** Opening Records for this exercise block **

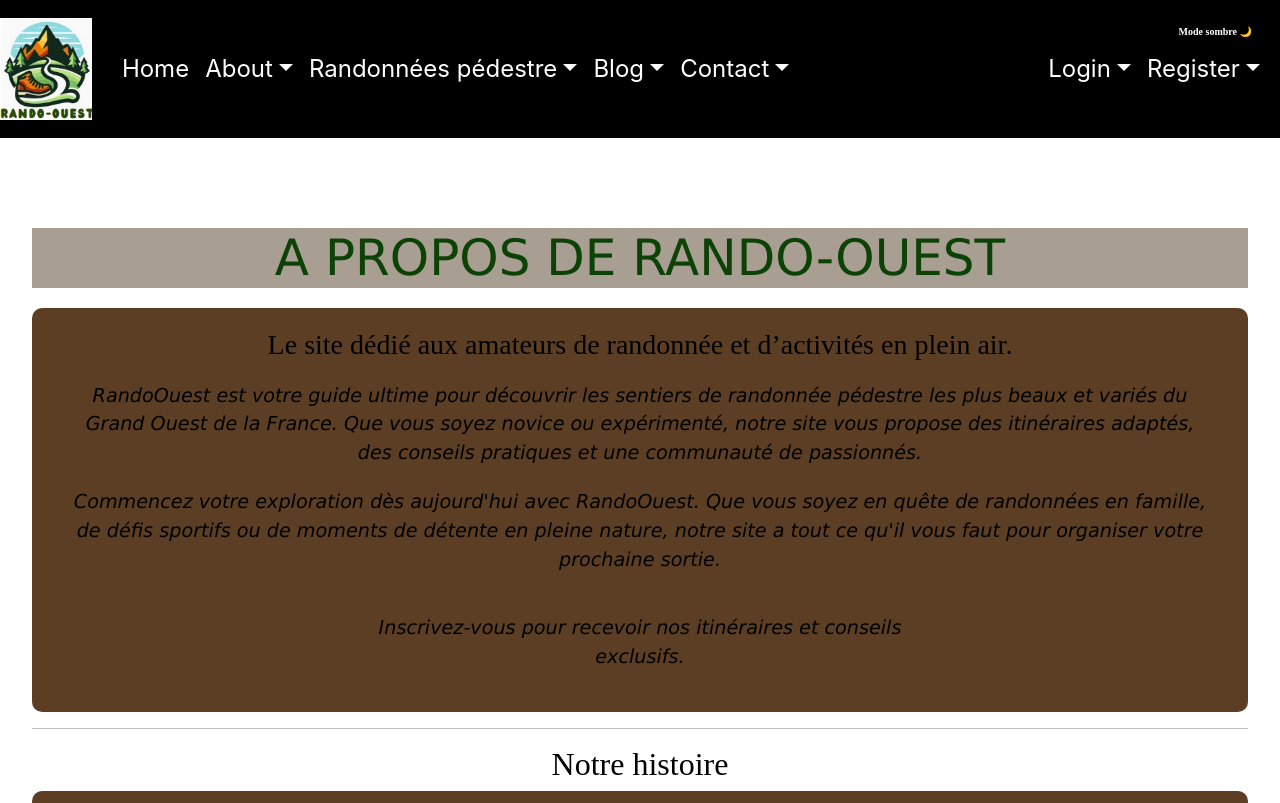
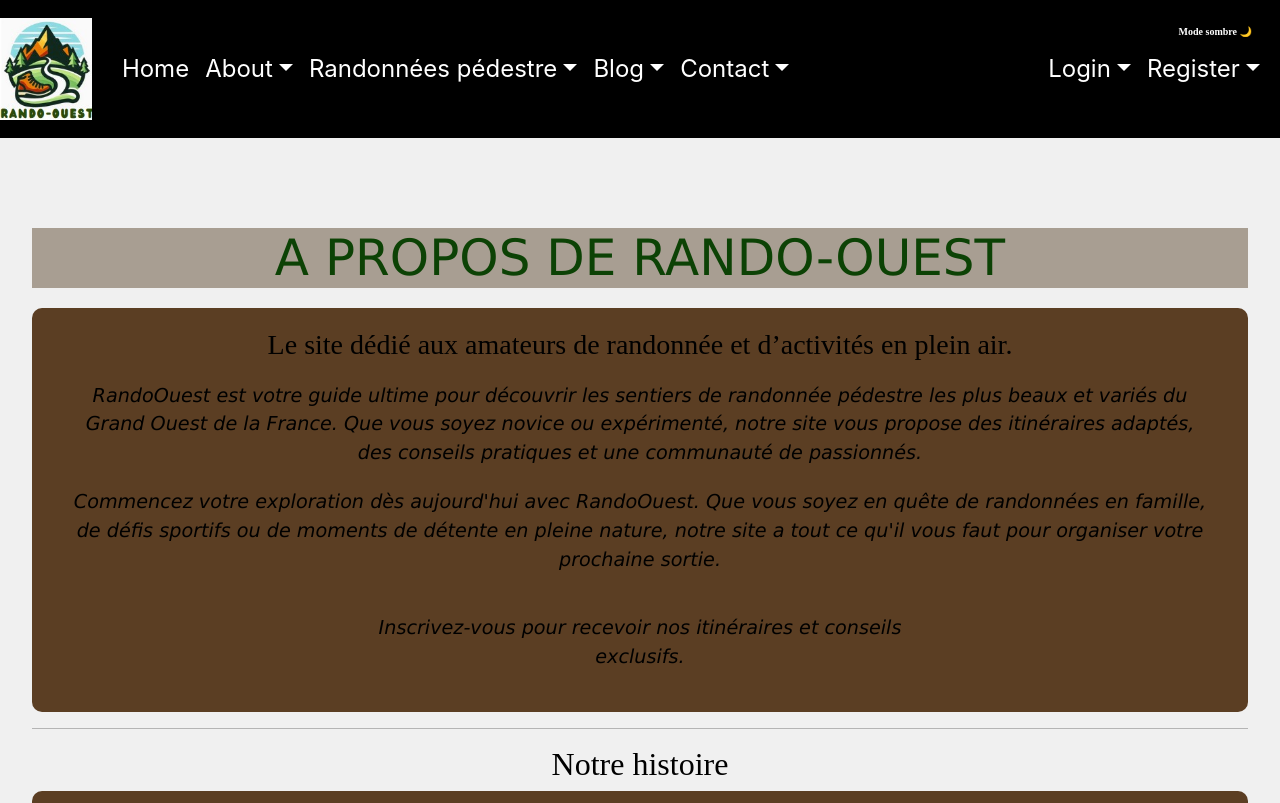
Before and after one commit to Nade0478/Rando-back-et-front, a React (Create React App) app in the folder Projet-rando-front/: page /about in a window 1280 px wide. Shown: the top 803 px of the page. Built offline with nearby package versions, Linux system fonts and the light colour scheme.

Commit message:
modif about.css

```diff
--- a/Projet-rando-front/src/components/About.css
+++ b/Projet-rando-front/src/components/About.css
@@ -91,3 +91,8 @@ body.dark {
   background-color: #a89e92;
   color: #0c4205;
 }
+
+body.light {
+  background-color: #f0f0f0;
+  color: #000;
+}
```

** Closing Records for this exercise block **

• Action item
Every line above should be returned word for word, with the pictures left behind.

• Result of this task
Before and after one commit to Nade0478/Rando-back-et-front, a React (Create React App) app in the folder Projet-rando-front/: page /about in a window 1280 px wide. Shown: the top 803 px of the page. Built offline with nearby package versions, Linux system fonts and the light colour scheme.

Commit message:
modif about.css

```diff
--- a/Projet-rando-front/src/components/About.css
+++ b/Projet-rando-front/src/components/About.css
@@ -91,3 +91,8 @@ body.dark {
   background-color: #a89e92;
   color: #0c4205;
 }
+
+body.light {
+  background-color: #f0f0f0;
+  color: #000;
+}
```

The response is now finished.